[Opening Provided material section]

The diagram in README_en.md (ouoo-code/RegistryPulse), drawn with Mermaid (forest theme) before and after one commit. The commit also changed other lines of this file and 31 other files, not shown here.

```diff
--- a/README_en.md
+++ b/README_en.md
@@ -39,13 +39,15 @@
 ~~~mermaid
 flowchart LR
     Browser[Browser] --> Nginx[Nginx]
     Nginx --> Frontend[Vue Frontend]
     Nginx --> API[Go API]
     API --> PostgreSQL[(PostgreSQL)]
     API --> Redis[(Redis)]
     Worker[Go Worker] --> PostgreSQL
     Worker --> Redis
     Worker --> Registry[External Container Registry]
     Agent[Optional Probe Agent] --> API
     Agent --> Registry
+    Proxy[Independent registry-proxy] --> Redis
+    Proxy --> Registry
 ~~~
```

[Closing Provided material section]
[Opening Provided material section]

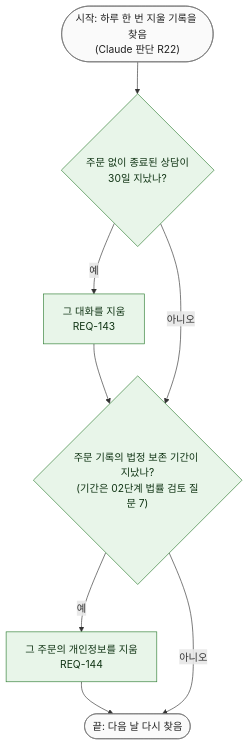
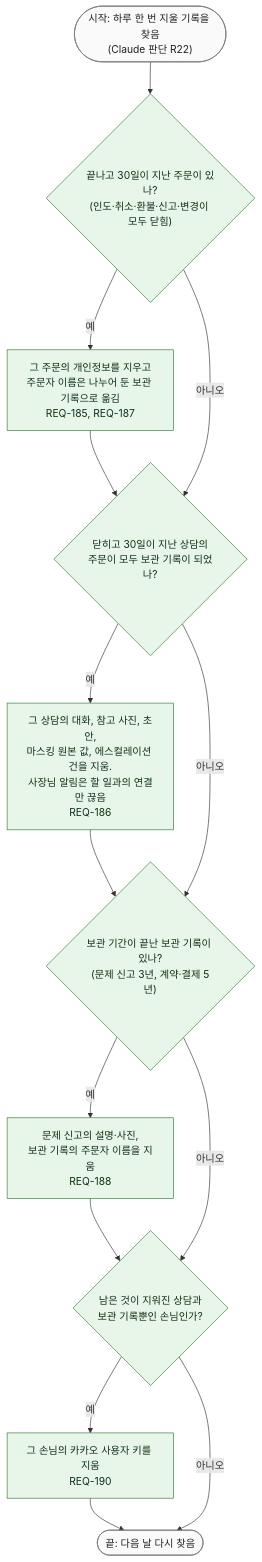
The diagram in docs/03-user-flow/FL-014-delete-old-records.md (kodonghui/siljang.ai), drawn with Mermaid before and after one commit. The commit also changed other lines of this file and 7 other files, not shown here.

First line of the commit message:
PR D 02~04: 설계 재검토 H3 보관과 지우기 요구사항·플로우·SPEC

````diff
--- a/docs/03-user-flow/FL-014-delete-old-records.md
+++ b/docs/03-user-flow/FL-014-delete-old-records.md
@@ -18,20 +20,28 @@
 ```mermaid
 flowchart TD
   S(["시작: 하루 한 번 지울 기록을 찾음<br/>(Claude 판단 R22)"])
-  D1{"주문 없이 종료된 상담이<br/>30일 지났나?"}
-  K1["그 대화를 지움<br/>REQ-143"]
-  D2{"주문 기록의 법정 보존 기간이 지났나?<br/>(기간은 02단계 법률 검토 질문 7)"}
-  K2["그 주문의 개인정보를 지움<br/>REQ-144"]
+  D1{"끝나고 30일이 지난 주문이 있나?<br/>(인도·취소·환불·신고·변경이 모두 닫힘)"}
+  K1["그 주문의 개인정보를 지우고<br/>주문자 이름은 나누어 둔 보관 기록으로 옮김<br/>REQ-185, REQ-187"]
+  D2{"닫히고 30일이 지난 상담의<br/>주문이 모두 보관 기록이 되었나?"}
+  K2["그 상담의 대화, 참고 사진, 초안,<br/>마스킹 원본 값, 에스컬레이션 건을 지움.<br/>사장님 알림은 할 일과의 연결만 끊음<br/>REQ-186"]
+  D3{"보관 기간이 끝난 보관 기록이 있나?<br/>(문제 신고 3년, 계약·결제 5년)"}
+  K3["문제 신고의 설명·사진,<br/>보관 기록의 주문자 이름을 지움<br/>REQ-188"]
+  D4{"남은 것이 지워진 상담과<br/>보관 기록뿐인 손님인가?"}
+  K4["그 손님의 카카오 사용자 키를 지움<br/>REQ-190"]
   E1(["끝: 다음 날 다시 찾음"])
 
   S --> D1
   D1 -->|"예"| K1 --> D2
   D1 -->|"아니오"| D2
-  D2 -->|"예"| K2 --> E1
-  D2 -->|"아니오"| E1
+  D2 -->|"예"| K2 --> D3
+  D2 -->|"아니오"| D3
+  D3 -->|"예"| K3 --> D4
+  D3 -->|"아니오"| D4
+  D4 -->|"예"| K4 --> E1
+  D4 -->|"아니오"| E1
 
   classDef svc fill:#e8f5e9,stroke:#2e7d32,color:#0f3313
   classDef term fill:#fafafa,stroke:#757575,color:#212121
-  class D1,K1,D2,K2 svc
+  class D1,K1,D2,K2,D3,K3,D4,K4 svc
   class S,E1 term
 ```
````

[Closing Provided material section]
[Opening Provided material section]

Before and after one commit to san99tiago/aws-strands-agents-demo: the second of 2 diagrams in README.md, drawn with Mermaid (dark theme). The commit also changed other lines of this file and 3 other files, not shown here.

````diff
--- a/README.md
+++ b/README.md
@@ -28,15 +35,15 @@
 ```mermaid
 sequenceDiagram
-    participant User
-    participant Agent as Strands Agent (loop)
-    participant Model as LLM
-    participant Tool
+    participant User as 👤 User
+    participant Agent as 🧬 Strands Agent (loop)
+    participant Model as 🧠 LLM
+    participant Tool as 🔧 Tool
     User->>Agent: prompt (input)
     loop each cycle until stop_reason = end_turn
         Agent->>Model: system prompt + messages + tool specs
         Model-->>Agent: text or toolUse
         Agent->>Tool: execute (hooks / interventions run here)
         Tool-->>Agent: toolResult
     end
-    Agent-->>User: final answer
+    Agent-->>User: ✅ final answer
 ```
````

[Closing Provided material section]

**Assigned task:** State how many lines in the data include the string "participant". Nothing else belongs in the reply.

**Output below:** 8